Indian vs. Norwegian secularism
Religion obviously has more power in India than in Norway, as we also saw in the chart I showed earlier. But in my view, Indians seem to have a better and more profound understanding of the secular principles. Norway’s tradition is monoculturalism. For most of Norway’s history, there has only been one religion and one people.
India, on the other hand, has always had to deal with ethnic and religious plurality. You have had to learn to live peacefully with each other and adopt rules that allow differences, while retaining some sort of social cohesion across the ethnic and religious groups. One key element here is tolerance. While traditionalist, christian Norway still is still having a hard time coping with the shock of having muslim immigrants, it seems to me that India has come much further in the process of living together despite the differences.
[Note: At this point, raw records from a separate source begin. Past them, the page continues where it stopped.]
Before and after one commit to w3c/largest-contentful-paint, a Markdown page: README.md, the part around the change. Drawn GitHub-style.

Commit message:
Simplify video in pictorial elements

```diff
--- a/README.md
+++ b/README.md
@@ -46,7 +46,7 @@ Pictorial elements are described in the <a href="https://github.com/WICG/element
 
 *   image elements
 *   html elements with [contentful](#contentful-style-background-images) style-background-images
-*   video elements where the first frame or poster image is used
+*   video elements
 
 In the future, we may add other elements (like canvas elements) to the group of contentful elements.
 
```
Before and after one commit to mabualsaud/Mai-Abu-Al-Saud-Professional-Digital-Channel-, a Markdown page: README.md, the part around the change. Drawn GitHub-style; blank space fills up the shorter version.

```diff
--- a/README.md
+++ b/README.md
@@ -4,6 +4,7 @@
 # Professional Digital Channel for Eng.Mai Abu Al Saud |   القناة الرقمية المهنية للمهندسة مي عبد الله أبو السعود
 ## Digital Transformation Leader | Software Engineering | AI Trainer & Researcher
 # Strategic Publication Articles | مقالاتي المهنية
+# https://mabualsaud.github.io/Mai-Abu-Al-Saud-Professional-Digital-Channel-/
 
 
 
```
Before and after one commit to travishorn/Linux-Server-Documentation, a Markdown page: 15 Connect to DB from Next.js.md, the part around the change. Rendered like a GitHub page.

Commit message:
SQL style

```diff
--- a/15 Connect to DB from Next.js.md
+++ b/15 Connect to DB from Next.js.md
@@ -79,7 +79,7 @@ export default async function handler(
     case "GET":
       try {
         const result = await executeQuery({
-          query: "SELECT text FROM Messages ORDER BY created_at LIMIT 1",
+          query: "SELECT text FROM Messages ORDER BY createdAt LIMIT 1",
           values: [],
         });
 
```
Indian tolerance was demonstrated to me the first time I visited the Atheist Centre in Vijayawada. While Norway and other European countries discuss banning the face-covering niqab and burka on muslim women, I suddenly saw one of the girls here at Vasavya Mahila Mandali wearing a niqab. She didn’t have to take it off, though this is an atheist facility. She was welcome. And when I looked at her, I could see in her eyes that she was smiling. Hopefully, in time, she could herself get the courage she needs to take off this suppressive piece of clothing.
The second time I was here, I saw two catholic nuns waiting at the hospital of the Atheist Centre. I was told that they are good neighbours that came to use the hospital of the Atheist Centre.
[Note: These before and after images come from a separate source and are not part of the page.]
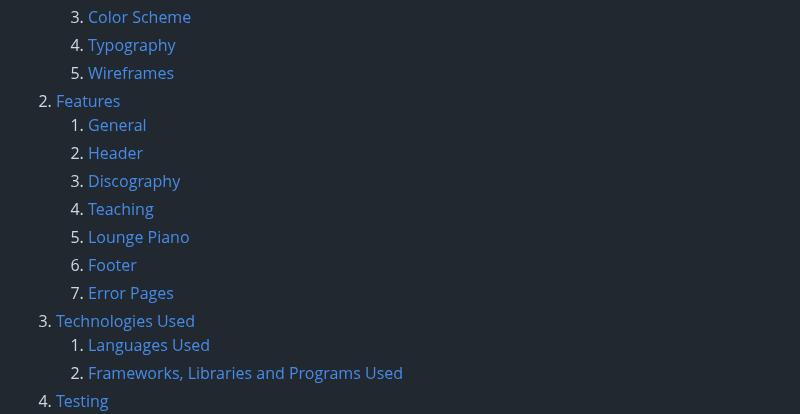
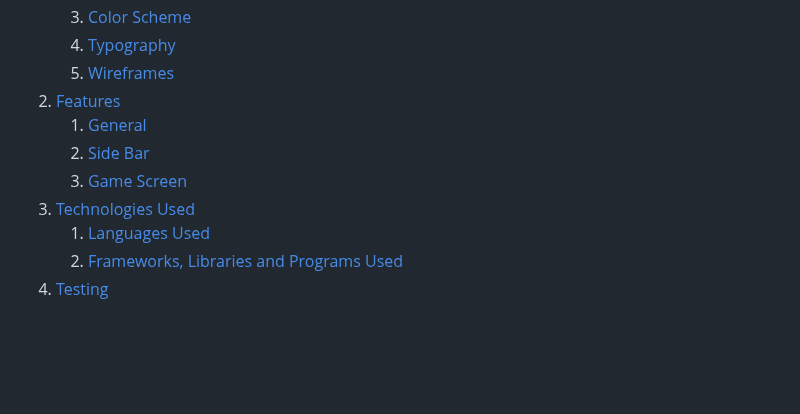
Before and after one commit to itjosephk2/chess-game, a Markdown page: README.md, the part around the change. GitHub-like rendering; blank space fills up the shorter version.

```diff
--- a/README.md
+++ b/README.md
@@ -16,12 +16,8 @@ Visit the deployed website [here](https://itjosephk2.github.io/chess-game/)
     5. [Wireframes](#wireframes)
 2. [Features](#features)
     1. [General](#general)
-    2. [Header](#header)
-    3. [Discography](#discography)
-    4. [Teaching](#teaching)
-    5. [Lounge Piano](#lounge-piano)
-    6. [Footer](#footer)
-    7. [Error Pages](#error-pages)
+    2. [Side Bar](#side-bar)
+    3. [Game Screen](#game-screen)
  3. [Technologies Used](#technologies-used)
     1. [Languages Used](#languages-used)
     2. [Frameworks, Libraries and Programs Used](#frameworks-libraries-and-programs-used)
```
Tolerance goes the other way also. In Chennai, they have several statues of the great Periyar in public places. These are statues of a man who is famously quoted to say “There is no god. There is no god. There is no god at all. He who invented god is a fool. He who propogates god is a scoundrel. He who worships god is a barbarian”.
No less, ladies and gentlemen. These are very harsh words, and the words are even printed in the base of some of these statues.
I can guarantee you – a statue like that could never have been raised in Oslo or any other Norwegian or European city. That shows that also the atheists enjoy a far greater tolerance here than in many western countries.
Excerpts of Speech delivered by Even Gran in a Special Meeting organized by The Rationalists’ Forum
at Periyar Thidal, Chennai – 29th July 2012